◆ WHAT YOU NEED TO DO
Where an entry contains an image, skip the image and print the rest exactly.

Stored dataset items
****************************************
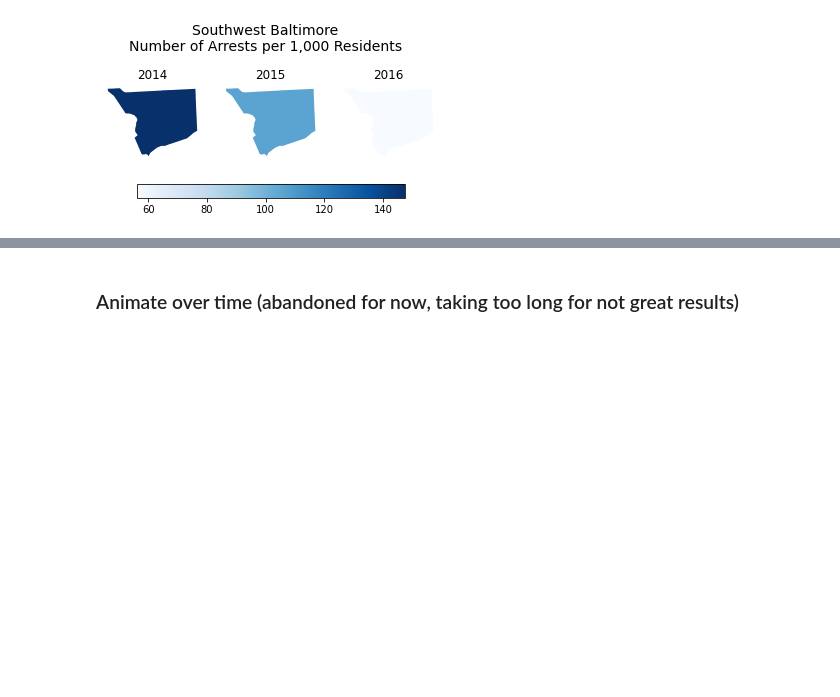
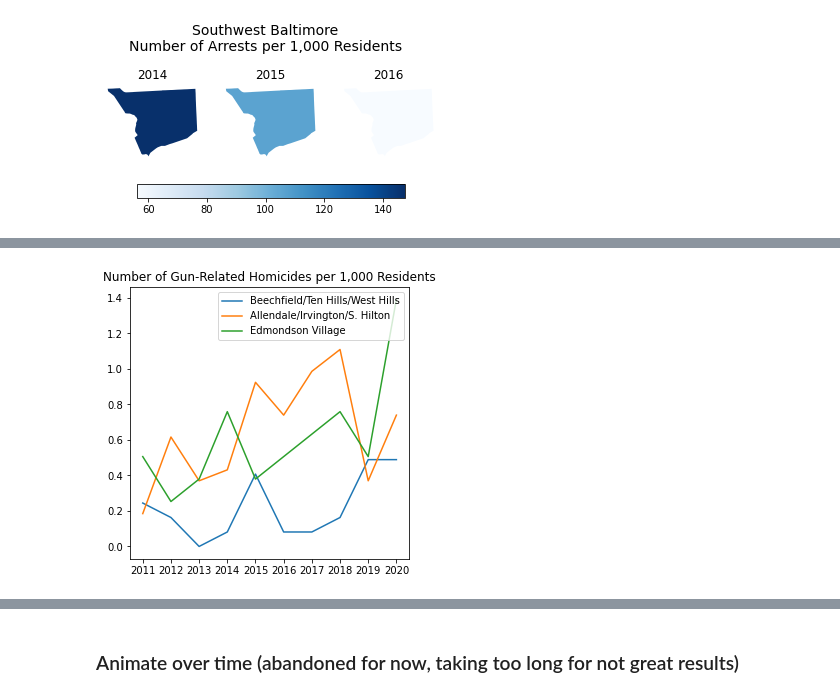
Before and after one commit to ejf78/cdc_vitalsigns, a Jupyter notebook: Vital Signs Analysis.ipynb, the cells around one changed output, grey strips where cells are left out. Saved outputs shown, nothing was run; the diff lists cells and outputs as text; code cells hidden in the pictures; blank space fills up the shorter version.

```diff
--- a/Vital Signs Analysis.ipynb
+++ b/Vital Signs Analysis.ipynb
@@ -812,0 +836,35 @@ plot_neighborhood_static(ex3, figsize = (6,3), cmap = "Blues",
+# %%
+### make it a function
+def selected_line_plot(csas, indicator, color_list = None, figsize = (5,5),
+                       legend_loc = "best",
+                       year_before = 2050,
+                       year_after = 1900):
+  # get data
+  linpltdat = subset_dataframe(vsg, columns = ["CSA","indicator"], subset_vals = [csas,indicator])
+  linpltdat = linpltdat[linpltdat.year_numeric.notna()]
+  linpltdat = linpltdat[(linpltdat.year_numeric >= year_after) & (linpltdat.year_numeric <= year_before)]
+  # grab indicator description
+  ind_desc = linpltdat.indicator_description.iloc[0]
+  # plot (no specified colors)
+  if color_list == None:
+    for csa in csas:
+      lindat = linpltdat[linpltdat.CSA == csa]
+      plt.plot(lindat.year_numeric, lindat.value, label = csa)
+  # plot (specified colors [must be same length as number of CSAs])
+  else:
+    for i in range(0, len(csas)):
+      lindat = linpltdat[linpltdat.CSA == csas[i]]
+      plt.plot(lindat.year_numeric, lindat.value, label = csas[i], color = color_list[i])
+
+  # aesthetics
+  plt.legend(loc = legend_loc)
+  plt.title(ind_desc)
+  xticks = list(set(linpltdat.year_numeric))
+  plt.xticks(xticks)
+  plt.rcParams["figure.figsize"] = figsize
+  plt.show()
+# %%
+# test
+selected_line_plot(csas, "gunhom", legend_loc = "upper right")
+# %% [output]
+[figure, added]
```
Also changed, not shown: parts of 14 cells of this notebook.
****************************************
◆ RESPONSE BOX
Before and after one commit to ejf78/cdc_vitalsigns, a Jupyter notebook: Vital Signs Analysis.ipynb, the cells around one changed output, grey strips where cells are left out. Saved outputs shown, nothing was run; the diff lists cells and outputs as text; code cells hidden in the pictures; blank space fills up the shorter version.

```diff
--- a/Vital Signs Analysis.ipynb
+++ b/Vital Signs Analysis.ipynb
@@ -812,0 +836,35 @@ plot_neighborhood_static(ex3, figsize = (6,3), cmap = "Blues",
+# %%
+### make it a function
+def selected_line_plot(csas, indicator, color_list = None, figsize = (5,5),
+                       legend_loc = "best",
+                       year_before = 2050,
+                       year_after = 1900):
+  # get data
+  linpltdat = subset_dataframe(vsg, columns = ["CSA","indicator"], subset_vals = [csas,indicator])
+  linpltdat = linpltdat[linpltdat.year_numeric.notna()]
+  linpltdat = linpltdat[(linpltdat.year_numeric >= year_after) & (linpltdat.year_numeric <= year_before)]
+  # grab indicator description
+  ind_desc = linpltdat.indicator_description.iloc[0]
+  # plot (no specified colors)
+  if color_list == None:
+    for csa in csas:
+      lindat = linpltdat[linpltdat.CSA == csa]
+      plt.plot(lindat.year_numeric, lindat.value, label = csa)
+  # plot (specified colors [must be same length as number of CSAs])
+  else:
+    for i in range(0, len(csas)):
+      lindat = linpltdat[linpltdat.CSA == csas[i]]
+      plt.plot(lindat.year_numeric, lindat.value, label = csas[i], color = color_list[i])
+
+  # aesthetics
+  plt.legend(loc = legend_loc)
+  plt.title(ind_desc)
+  xticks = list(set(linpltdat.year_numeric))
+  plt.xticks(xticks)
+  plt.rcParams["figure.figsize"] = figsize
+  plt.show()
+# %%
+# test
+selected_line_plot(csas, "gunhom", legend_loc = "upper right")
+# %% [output]
+[figure, added]
```
Also changed, not shown: parts of 14 cells of this notebook.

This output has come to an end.